"Firstly, ticks carrying Lyme disease are everywhere in the UK," she says. "It is a relatively new disease in the UK and public and health professionals are insufficiently aware of it."
"Secondly, doctors are unaware that there are genuine uncertainties in diagnosis and in treatment and often fail to diagnose and treat appropriately," she adds.
"This especially applies to consultants who have a fixed view that Lyme disease can be diagnosed definitively by the blood tests and is treatable with a couple of weeks of antibiotics."
Finally, she says that the people reading incorrect information online and seeking advice abroad adds fuel to the fire and creates a bigger problem.
She says members of the public read about the many symptoms of Lyme disease and think it "might apply to them".
"They then seek a positive test result from unaccredited laboratories overseas," she explains. "This fuels the fire and doctors back off further thinking, 'patients read incorrect information on the internet'.
"Because some people genuinely do go undiagnosed and untreated, patients are always able to point to this to show that their view of a massive problem is correct.

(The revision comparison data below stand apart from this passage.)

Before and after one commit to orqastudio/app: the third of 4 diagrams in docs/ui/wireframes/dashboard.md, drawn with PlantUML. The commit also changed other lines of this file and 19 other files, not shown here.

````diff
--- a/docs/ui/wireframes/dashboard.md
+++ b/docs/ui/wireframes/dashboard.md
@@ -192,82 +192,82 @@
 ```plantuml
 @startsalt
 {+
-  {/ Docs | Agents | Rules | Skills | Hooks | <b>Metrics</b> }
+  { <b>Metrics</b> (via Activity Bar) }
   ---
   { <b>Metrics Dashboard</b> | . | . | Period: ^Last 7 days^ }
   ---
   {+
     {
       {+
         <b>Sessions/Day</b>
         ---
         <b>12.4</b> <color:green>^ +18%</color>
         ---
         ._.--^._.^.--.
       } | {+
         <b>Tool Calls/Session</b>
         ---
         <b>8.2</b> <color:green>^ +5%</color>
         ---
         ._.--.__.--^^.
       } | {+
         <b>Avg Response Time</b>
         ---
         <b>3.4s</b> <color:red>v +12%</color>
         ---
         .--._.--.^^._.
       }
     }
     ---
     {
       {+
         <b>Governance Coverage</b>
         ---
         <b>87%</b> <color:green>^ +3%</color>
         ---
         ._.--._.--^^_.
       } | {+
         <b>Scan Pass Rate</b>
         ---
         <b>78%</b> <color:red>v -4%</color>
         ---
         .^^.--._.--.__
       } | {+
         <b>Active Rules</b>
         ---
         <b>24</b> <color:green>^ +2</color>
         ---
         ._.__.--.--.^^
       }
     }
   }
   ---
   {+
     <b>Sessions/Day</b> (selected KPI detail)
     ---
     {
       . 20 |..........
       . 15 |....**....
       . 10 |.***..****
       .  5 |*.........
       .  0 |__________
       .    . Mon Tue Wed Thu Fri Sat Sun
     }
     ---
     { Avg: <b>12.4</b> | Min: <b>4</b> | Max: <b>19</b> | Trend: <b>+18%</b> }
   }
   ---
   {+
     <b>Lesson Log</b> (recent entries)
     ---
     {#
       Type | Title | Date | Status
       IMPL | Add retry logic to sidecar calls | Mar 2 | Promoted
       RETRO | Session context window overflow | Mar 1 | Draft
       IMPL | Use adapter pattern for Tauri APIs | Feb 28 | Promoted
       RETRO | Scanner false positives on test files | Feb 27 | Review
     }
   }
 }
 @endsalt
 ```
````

"There really is a lot of incorrect information bandied around online and in the press, doctors are always able to point to this to show that the problem is massively overstated."
She adds: "Everyone becomes polarised and no one will meet in the middle ground, where the science is, and try to genuinely address the real problems."